[Start of section]
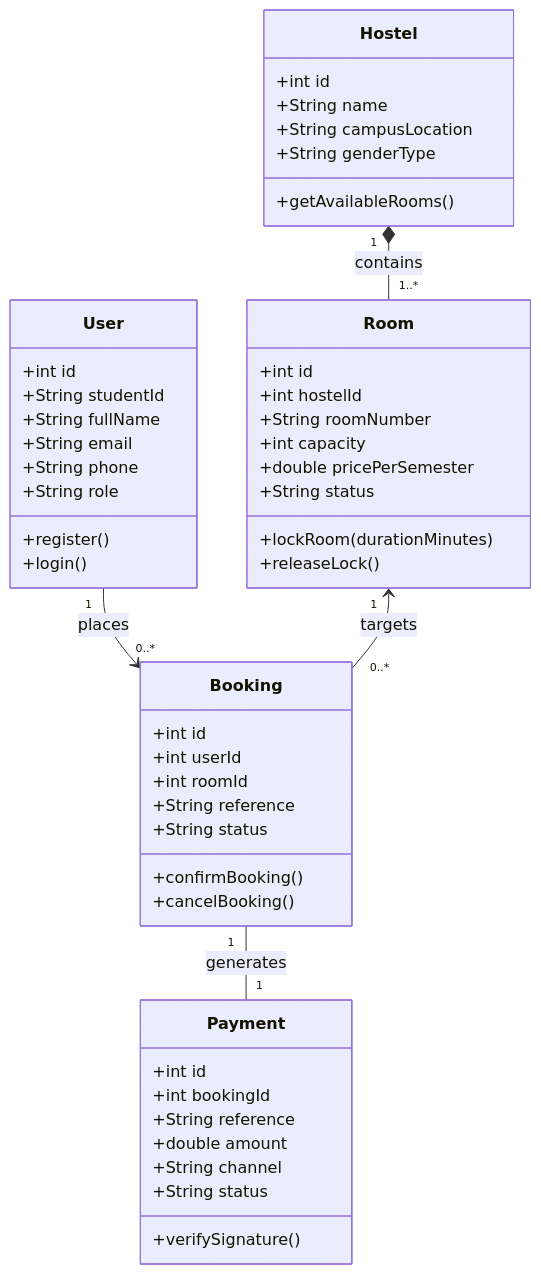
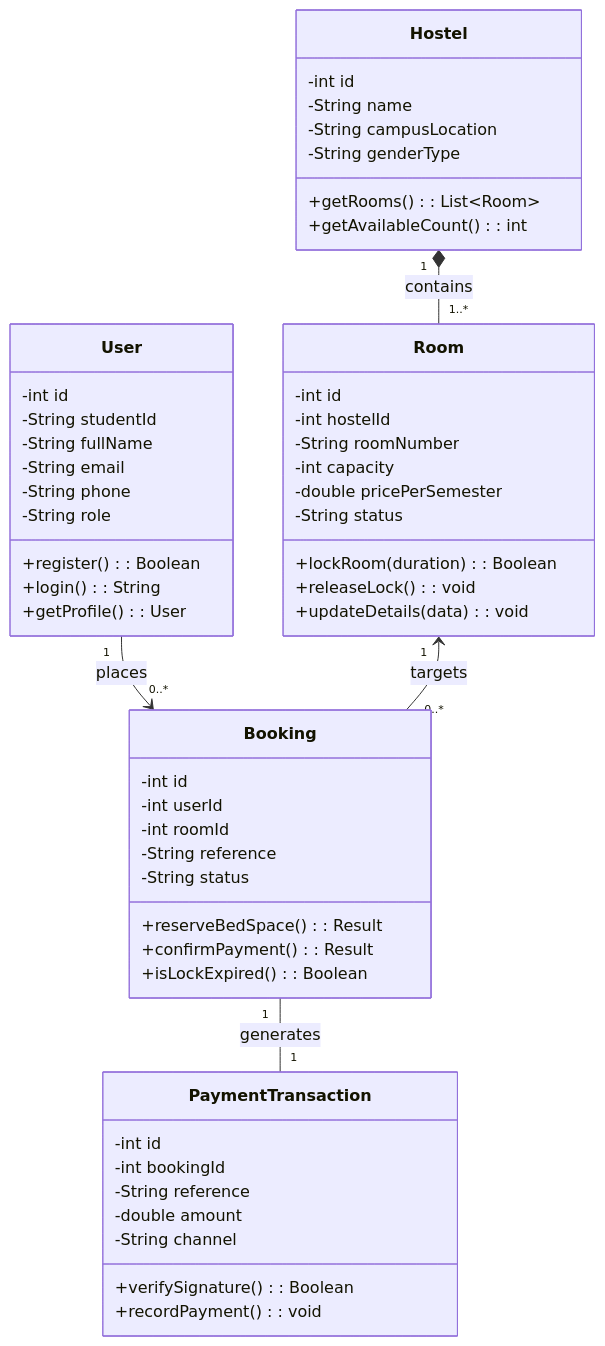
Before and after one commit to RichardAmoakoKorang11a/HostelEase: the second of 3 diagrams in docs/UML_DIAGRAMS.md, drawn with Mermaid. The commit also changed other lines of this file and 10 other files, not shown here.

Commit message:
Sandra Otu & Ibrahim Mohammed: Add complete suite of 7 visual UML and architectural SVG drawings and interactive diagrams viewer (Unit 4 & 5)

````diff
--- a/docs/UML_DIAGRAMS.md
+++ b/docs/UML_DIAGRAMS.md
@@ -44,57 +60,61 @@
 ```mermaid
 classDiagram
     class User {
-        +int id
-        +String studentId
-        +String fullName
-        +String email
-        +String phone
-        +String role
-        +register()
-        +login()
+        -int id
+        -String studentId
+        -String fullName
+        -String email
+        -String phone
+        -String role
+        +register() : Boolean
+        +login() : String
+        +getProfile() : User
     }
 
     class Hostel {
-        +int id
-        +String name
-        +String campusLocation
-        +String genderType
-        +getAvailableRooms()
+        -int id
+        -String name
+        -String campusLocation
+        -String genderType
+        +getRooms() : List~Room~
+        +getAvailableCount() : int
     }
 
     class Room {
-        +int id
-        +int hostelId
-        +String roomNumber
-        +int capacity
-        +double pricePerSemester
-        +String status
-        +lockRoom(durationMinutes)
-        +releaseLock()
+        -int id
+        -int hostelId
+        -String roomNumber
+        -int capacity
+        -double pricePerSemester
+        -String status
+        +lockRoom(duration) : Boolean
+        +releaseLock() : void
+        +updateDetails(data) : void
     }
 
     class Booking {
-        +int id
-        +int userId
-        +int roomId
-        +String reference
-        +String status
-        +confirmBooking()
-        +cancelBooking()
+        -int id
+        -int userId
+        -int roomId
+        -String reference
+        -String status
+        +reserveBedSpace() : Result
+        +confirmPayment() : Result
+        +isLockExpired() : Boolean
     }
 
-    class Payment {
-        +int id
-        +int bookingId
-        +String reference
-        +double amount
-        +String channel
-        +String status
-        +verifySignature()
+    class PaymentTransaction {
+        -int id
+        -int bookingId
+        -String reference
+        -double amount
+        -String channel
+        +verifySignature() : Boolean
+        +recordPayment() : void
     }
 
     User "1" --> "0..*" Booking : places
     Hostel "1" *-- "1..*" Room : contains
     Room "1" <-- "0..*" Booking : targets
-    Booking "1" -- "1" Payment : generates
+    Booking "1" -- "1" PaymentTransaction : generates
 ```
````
[End of section]
# [EXERCISE REQUIREMENTS]
In the records above, find every line containing the word "Boolean" and show it.

# [ANSWER BELOW]
+        +register() : Boolean
+        +lockRoom(duration) : Boolean
+        +isLockExpired() : Boolean
+        +verifySignature() : Boolean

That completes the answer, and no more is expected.